As Australia built scoreboard pressure as the England scoring rate slowed the breakthrough came their way as Bairstow (26) glanced the ball to Adam Voges at short leg.

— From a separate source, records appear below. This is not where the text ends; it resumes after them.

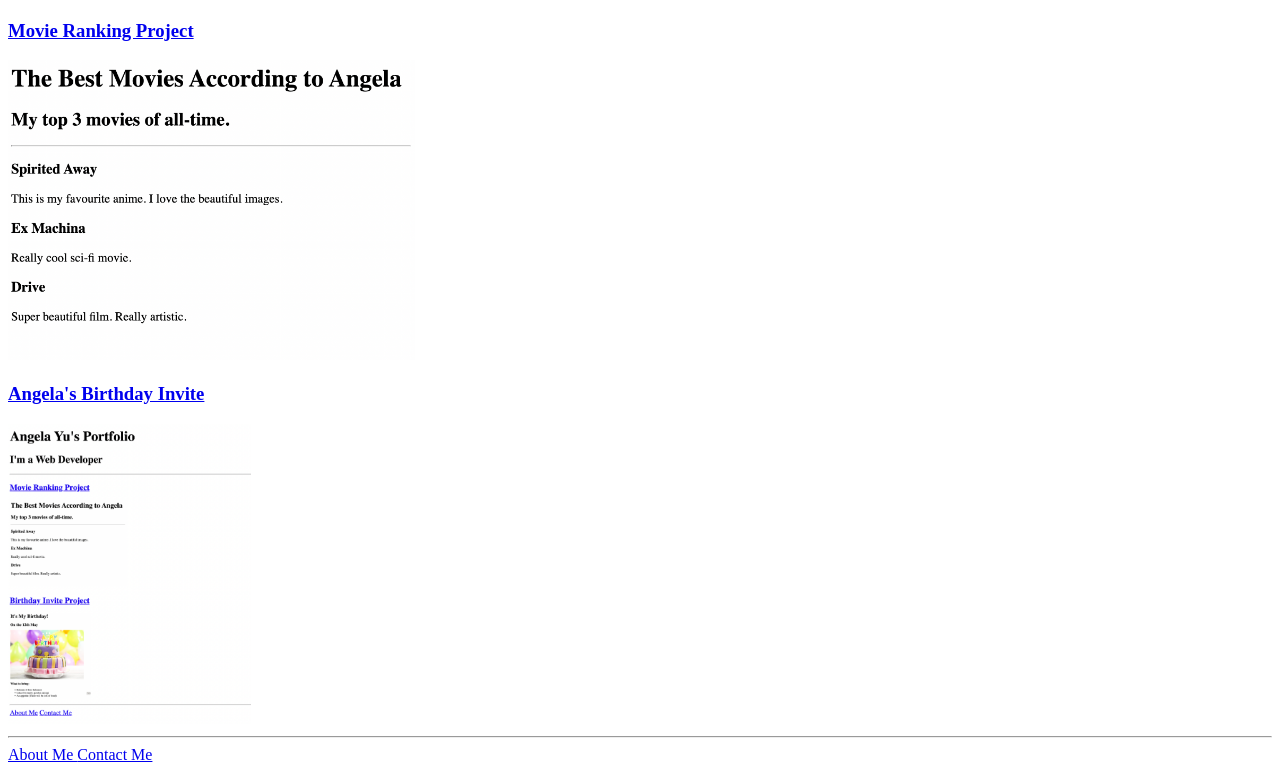
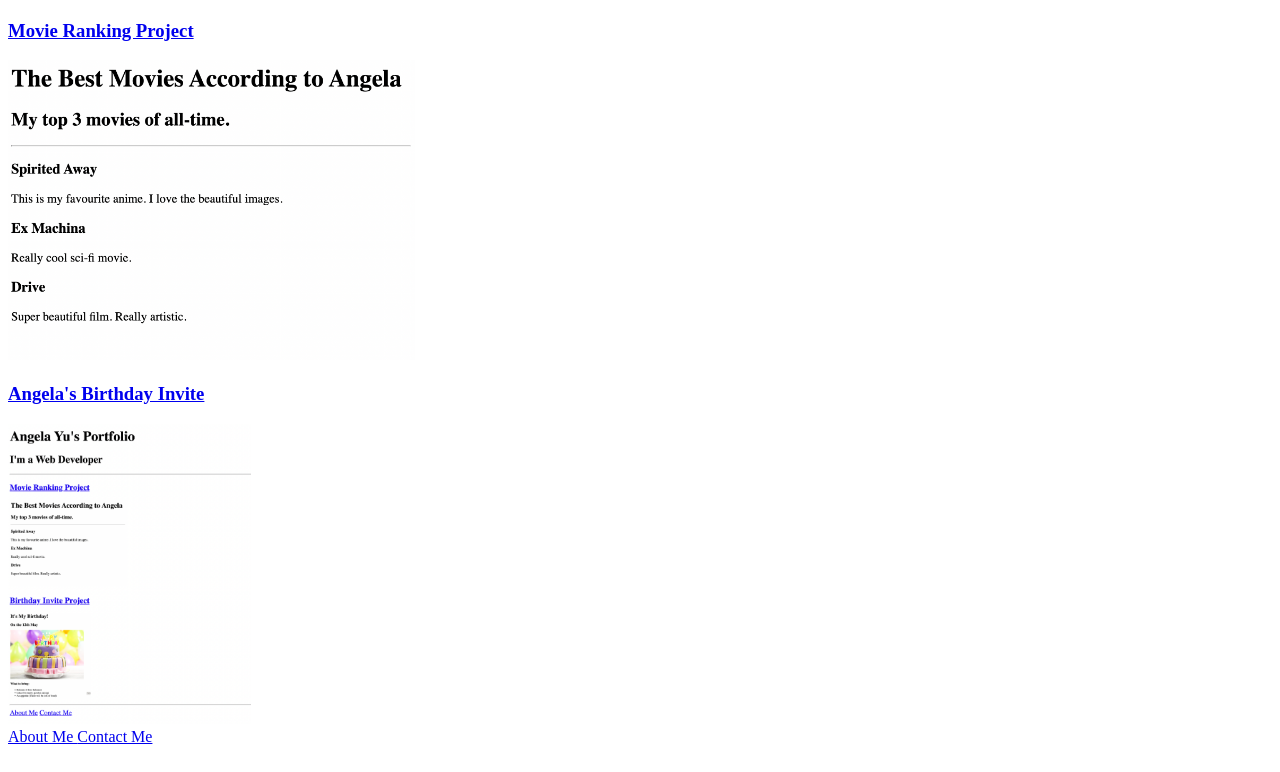
Before and after one commit to BluesTech/combined-projects, a plain HTML site: page index.html in a window 1280 px wide. Shown: the part 472-1244 px from the top of the page. Drawn offline with Linux system fonts and the light colour scheme; files whose address does not match are found by name.

Commit message:
Update index.html

```diff
--- a/index.html
+++ b/index.html
@@ -32,7 +32,7 @@ https://developer.mozilla.org/en-US/docs/Web/HTML/Element/img#attr-height -->
     <img src="./assets/images/movie-ranking.png" height="300" alt="movie ranking project"/><br>
     <h3><a href="../3.4 Birthday Invite Project/index.html">Angela's Birthday Invite</a><br></h3>
     <img src="../3.4 Birthday Invite Project/goal.png" height="300" alt="angela's birthday invite, with picture of a cake designed with different colors and a happy Birthdaay on it"/>
-    <hr />
+    <br>
     <a href="./public/about.html">About Me </a>
     <a href="./public/contact.html">Contact Me</a>
 </body>
```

Replays would later show that the Yorkshireman had been hard done by after the ball struck the helmet of Voges for being caught, thus being a dead ball.

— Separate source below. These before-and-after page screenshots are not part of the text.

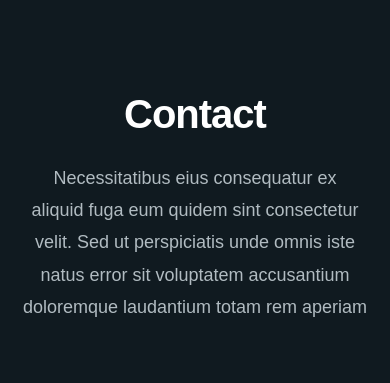
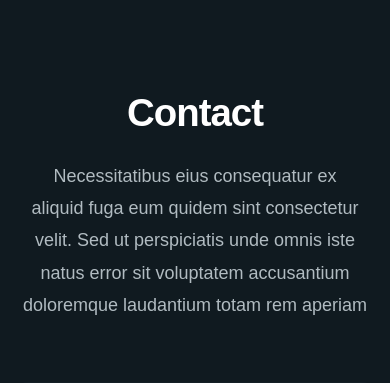
Before and after one commit to oliveirataquari/oliveirataquari.github.io, a PHP site: page /contact.html in a window 390 px wide. Shown: the part 62-445 px from the top of the page. Run offline with PHP 8.4, Linux system fonts and the light colour scheme.

Commit message:
Update main.css

```diff
--- a/assets/css/main.css
+++ b/assets/css/main.css
@@ -713,7 +713,7 @@ section,
 
 @media (max-width: 768px) {
   .section-title h2, h2 {
-    font-size: 2.5rem;
+    font-size: 2.4rem;
   }
 }
 
```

“We spoke about the fact we wanted to try and win 4-1, maybe we got a bit caught up with that as opposed to actually focusing on what we’ve done well”.
England were much more restrained in their second essay, especially skipper Alastair Cook, who took 27 deliveries to get off strike.
Thursday’s innings saw Smith become the first Australian since Matthew Elliott in 1997 to score more than 500 runs in an Ashes series in England.
Smith put the game on Australia’s terms, playing conservatively for the majority of his 394 minutes at the crease.
“Six wickets at the end of the day…it turned out to be a pretty good one for us”, Siddle said.
Johnson picked up a wicket, Lyon and Peter Siddle picked up 2 each and Mitchell Marsh accounted for 3 scalps.
His line and length masterclass was rewarded with the wicket of English opener Adam Lyth as Australia restricted the Poms to 1/31 from 17 overs at lunch on day three.
The tourists’ No 3 resumed on 78 and moved to his hundred in 197 balls, having hit 12 fours and a six.
Ian Bell (10) and Joe Root (6) aimlessly scratched around before departing in quick succession against exemplary pace bowling.
But with the weather forecast predicting rain and gloom, Clarke uttered the words which hadn’t left his mouth as a Test or state captain: “We’ll send them back in”.
Neither managed it, Bell losing his off bail to a ideal ball from Siddle and Root going caught behind to Marsh when Australia overturned a not-out verdict via the tightest of DRS calls.
Steve Finn, who had earlier taken his 100th Test wicket when dismissing Mitchell Marsh, was given the task of explaining the performance as well as setting out the escape plan.
Lyth’s attempt to revive England here, and keep himself in the reckoning for a winter tour, then foundered against the excellent Peter Siddle after Michael Clarke unsurprisingly enforced the follow-on, and at lunch the total was 31 for one.
Steven Finn’s delivery was tame and wide, Smith flapped at it ineffectually and umpire Aleem Dar initially failed to spot a huge front foot no-ball.
England still trailed by 374 runs – with Moeen Ali and Mark Wood both undefeated on 8 – and Australia nearly certainly having to decide Saturday whether to enforce the follow-on.
Marsh was unable to mark his recall with worthwhile runs, though, fencing high to second slip to give Finn his century after all.
Jonny Bairstow then committed the second faulty Yorkshire pull of the evening, off the returning Johnson straight to deep square-leg, before Buttler was bowled through the gate by Lyon.